Time is running out for US business owners to take advantage of the current Section 179 tax deduction, which is a small business friendly tax deduction from the IRS that is set to expire on December 31, 2012. -- The limit is currently $139,000, but will be dropped to $25,000 on January 1, 2013.
This will be the third-straight year in which the Section 179 deduction limit decreases. If you recall, it was $500,000 in both 2010 and 2011. And so, in order to maximize available tax benefits, you may want to consider making capital equipment investments before the end of the year.
About Section 179
The Section 179 tax deduction dates back to 1981, when it became part of the Economic Recovery Tax Act (ERTA). Section 179 was developed to jumpstart the economy by giving unique tax benefits to US businesses by allowing business owners to deduct all or part of the purchase price of certain equipment in the year it is acquired and put into use.
The only stipulation is that the equipment -- also referred to as property -- must qualify under the Section 179 guidelines. There is a variety of qualifying equipment; everything from office furniture and computers to business vehicles, machinery and more.
However, prior to making a capital equipment purchase, it's a good idea to check the IRS Section 179 web page to see a list of eligible equipment. Consulting with a business accountant can also be helpful when planning new equipment acquisitions.
By The Numbers
As mentioned earlier, the current Section 179 expensing limit of $139,000 will decline to $25,000 once the New Year begins. In addition, the first-year depreciation on new business equipment is scheduled to drop to zero from its current rate of 50%, and the ceiling on total capital equipment purchases is set to go from $560,000 to $200,000.
Knowing that the Section 179 deduction and bonus depreciation are going to drastically shrink, buying or financing new business equipment before then is a sound business strategy. The tax savings available this year are not guaranteed in 2013 and beyond.
The Section 179 Tax Deduction applies to both cash purchases and equipment financing, so you can choose the best option based on your individual budget and equipment needs.
More than Just Tax Deductions
The ability to deduct capital equipment expenses is by far the most attractive benefit of Section 179. But what about the positive impact that new equipment can have on a business? In today's highly competitive business world, the right equipment can set a company apart from the competition, improve operational efficiency and help drive profits.

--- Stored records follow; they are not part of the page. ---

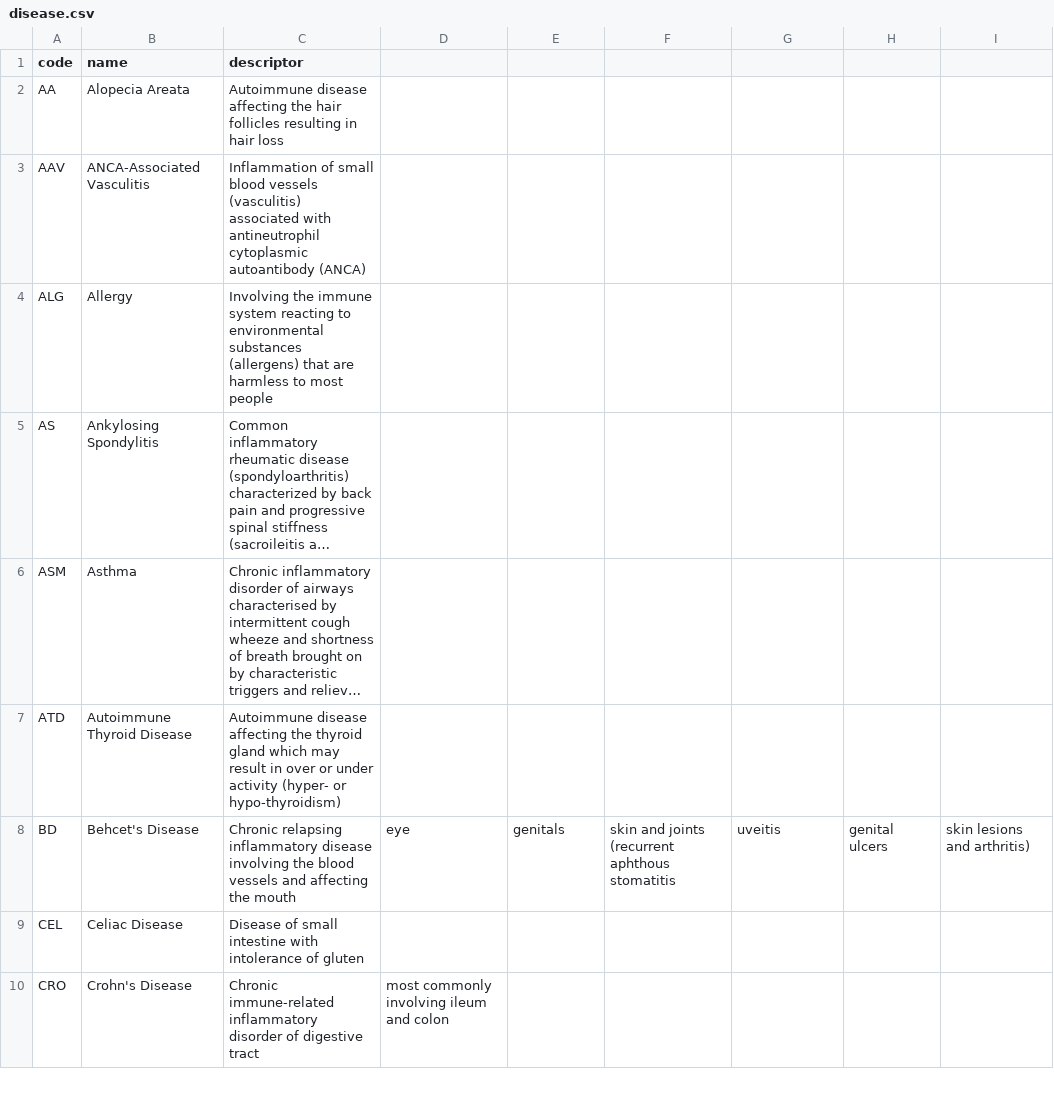
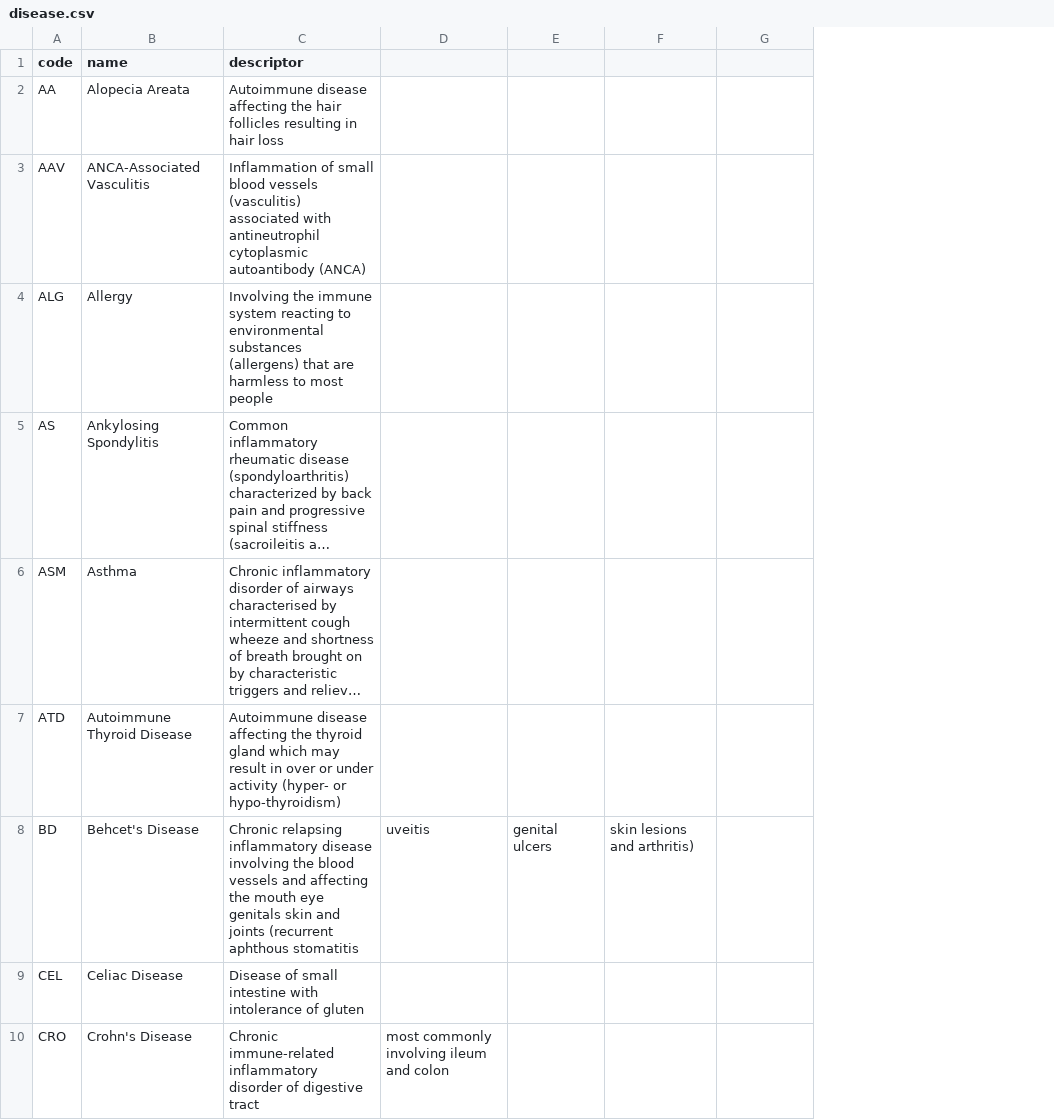
Before and after one commit to Shicheng-Guo/m6Asnp, a CSV file: disease.csv, drawn as a sheet; only a part is shown; long unchanged cells end in …; removed rows and columns are numbered as before the commit, all else as after; the diff covers the shown part only; the diff names each change by its address in the sheet, - before the commit and + after, or states it on an @@ line.

```diff
--- a/disease.csv
+++ b/disease.csv
-column F, row 8: skin and joints (recurrent aphthous stomatitis
-column I, row 8: skin lesions and arthritis)
-C8 (descriptor): …the mouth
+C8 (descriptor): …the mouth eye genitals skin and joints (recurrent aphthous stomatitis
-D8: eye
+D8: uveitis
-E8: genitals
+E8: genital ulcers
-F8: uveitis
+F8: skin lesions and arthritis)
-G8: genital ulcers
+G8: (empty)
```
Also changed, not shown: 23 edited cells elsewhere in this file.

Many types of equipment have a short lifespan or become outdated quickly, which can present problems for any company in any industry.
Leveraging the Section 179 tax deduction frees up working capital that can be used to reinvest back into a business. The savings accrued can be used for a whole host of expenses, such as advertising, expansion efforts and payroll. Be sure to get your purchases made before the years-end to get the most from the deduction.
Bio: This blog entry was contributed by Balboa Capital, an independent equipment leasing company that serves small and medium-sized businesses nationwide.